Ensure Everyone Is Comfortable, Effective and Heard
CIOs had a number of suggestions on how to create psychological safety in the workplace, including organizing meetings so everyone could provide input, working with their teams to ensure they are inclusive and respectful to everyone and having IT leaders interacting with everyone on their teams, not just a limited few. Individuals on the team need to feel comfortable to thoughtfully call out challenges — for themselves or their team members. Pitt here suggests that CIOs look for opportunities for "organic inclusion."
Clearly, leading starts today with personal awareness. With this in hand, CIOs need to lead by example and check their own bias. Former CIO Isaac Sacolick said, “it’s basic but simple things like if notes need to be taken don’t ask the only female in the room.” also suggested, “parts of meetings should be open so that everyone is open and asked to contribute and then transition to decisions where facilitators and decision-makers finalize action items and decisions. This sets the organizational tone and encourages participation.”
Leaders, according to Francis, "need to be inclusive, listen to participants and acknowledge their thoughts and ideas. I had a boss once that belittled everything I said publicly.

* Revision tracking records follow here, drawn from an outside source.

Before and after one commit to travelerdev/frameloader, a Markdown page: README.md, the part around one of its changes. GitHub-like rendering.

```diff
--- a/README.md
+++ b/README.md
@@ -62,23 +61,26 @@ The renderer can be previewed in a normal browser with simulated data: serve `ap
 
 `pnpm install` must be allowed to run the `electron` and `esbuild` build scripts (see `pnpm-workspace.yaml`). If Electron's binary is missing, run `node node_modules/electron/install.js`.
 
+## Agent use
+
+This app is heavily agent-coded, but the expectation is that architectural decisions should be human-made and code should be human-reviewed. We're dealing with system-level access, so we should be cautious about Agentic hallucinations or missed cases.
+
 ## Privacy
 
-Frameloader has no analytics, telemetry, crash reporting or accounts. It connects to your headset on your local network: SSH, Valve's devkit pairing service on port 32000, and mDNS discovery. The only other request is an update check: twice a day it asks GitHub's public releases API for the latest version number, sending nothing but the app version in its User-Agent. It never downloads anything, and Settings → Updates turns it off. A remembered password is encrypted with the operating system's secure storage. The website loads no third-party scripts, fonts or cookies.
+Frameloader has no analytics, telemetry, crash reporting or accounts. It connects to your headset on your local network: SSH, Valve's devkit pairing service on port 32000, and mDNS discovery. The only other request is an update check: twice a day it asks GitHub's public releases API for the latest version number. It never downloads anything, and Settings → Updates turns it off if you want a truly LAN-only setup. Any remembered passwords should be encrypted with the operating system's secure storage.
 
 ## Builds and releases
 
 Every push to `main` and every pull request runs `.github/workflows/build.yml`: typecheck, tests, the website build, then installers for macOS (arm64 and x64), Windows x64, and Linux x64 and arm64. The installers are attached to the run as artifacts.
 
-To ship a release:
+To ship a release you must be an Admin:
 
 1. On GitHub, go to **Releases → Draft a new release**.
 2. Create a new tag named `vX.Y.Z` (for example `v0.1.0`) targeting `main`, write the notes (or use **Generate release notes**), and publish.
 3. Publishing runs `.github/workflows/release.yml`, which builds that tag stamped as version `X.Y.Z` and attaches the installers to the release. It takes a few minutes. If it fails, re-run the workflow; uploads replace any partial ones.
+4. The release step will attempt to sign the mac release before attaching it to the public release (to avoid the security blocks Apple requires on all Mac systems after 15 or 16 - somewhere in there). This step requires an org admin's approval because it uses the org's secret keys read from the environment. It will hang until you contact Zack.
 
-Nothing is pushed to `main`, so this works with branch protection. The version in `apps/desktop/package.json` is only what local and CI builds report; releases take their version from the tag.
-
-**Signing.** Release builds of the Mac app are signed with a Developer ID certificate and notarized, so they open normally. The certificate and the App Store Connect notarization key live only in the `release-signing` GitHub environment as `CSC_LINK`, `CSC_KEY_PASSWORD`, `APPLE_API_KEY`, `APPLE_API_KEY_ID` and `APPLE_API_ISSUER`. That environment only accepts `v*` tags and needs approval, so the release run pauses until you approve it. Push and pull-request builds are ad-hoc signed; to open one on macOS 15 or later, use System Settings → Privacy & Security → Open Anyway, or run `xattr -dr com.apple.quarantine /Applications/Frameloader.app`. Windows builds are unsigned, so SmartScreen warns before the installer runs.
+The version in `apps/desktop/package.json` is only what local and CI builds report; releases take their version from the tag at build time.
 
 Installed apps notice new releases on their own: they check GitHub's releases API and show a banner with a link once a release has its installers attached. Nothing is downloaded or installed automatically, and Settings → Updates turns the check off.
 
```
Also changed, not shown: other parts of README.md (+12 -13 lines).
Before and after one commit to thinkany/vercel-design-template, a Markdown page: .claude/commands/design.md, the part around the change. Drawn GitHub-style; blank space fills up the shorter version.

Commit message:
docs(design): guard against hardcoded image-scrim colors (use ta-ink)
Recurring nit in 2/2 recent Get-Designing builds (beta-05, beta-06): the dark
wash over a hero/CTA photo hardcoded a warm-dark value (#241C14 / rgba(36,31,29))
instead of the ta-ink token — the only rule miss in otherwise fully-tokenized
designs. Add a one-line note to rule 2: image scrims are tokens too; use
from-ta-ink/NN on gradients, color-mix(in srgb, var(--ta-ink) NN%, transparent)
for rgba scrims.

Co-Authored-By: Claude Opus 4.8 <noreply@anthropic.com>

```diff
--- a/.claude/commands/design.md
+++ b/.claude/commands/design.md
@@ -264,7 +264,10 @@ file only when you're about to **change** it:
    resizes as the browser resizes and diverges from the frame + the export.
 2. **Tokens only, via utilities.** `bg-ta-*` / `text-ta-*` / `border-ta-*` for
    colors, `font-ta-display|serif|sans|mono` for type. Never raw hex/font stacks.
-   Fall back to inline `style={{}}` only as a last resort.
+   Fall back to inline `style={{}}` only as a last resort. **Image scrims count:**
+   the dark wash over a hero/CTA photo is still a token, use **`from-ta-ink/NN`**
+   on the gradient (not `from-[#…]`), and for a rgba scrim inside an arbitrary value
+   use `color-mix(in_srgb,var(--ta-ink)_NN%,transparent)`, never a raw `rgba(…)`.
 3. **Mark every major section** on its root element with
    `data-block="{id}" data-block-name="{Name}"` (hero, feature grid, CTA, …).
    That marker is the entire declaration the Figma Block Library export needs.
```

He then stole all my ideas and took credit for my work to move up. This was a totally backhanded confidence builder for me.” Leaders should work to make sure people feel valued and heard. Effective leaders make sure everyone has an opportunity to speak. If they see someone is trying to speak, but get interrupted, bring it back to them. Personally, I am adding this to my toolkit."
Should You Have Team-Centric Goals?
CIOs had different opinions on team-centric goals. Some are considering this approach and felt it was a great idea — in theory. But Young said, “all employees should have goals regarding behaviors that support team effectiveness and growth.” Haines added, “the OKR process helps take care of this.”
Sacolick goes further and suggested that, “CIOs define team-centric goals around delivering business impact and meeting acceptance criteria, principles and standards that create guard rails on how work is done, individual goals should be tied to learning, development, behaviors, and leadership.” Pitt agreed, saying, “I have always found having and assessing team goals to be a helpful part of individual appraisal and the organization.” This includes for her “how are you contributing to defined IT strategic goals, DEI goals, and overall organizational positivity.”
How Should CIOs Measure Themselves?
When I was at HP Software, I created an IT-balanced scorecard product for CIOs. One quadrant measured how well IT was learning and growing. CIOs said they would include improvements in the following areas on their scorecards:
- Meeting of DEI target goals.
- Employee satisfaction.
- Employee turnover.
- Employee engagement.
- Results from learning objectives.
Francis said, “after a year of being socially-distanced, aside from the traditional statistics, do we still enjoy each other? Is there camaraderie woven into our hard work and execution? I saw that yesterday and it made my heart smile. That’s enough for now. I always fear that some might not recognize why the fit feels right for mirror-image candidates.” Francis continued by saying, “being team-centric and instilling that in my teams is one of my individual goals — it’s also my biggest superpower as well.”
Without a question, this has been a challenging year for all leaders. Now is when we can hopefully start to grow again and build the team and its ability work together. As Tom Peters wrote in “In Search of Excellence,” our teams consist of people “waiting for motivation.” It is time for CIOs to lead again and this starts by selecting, building and motivating their teams.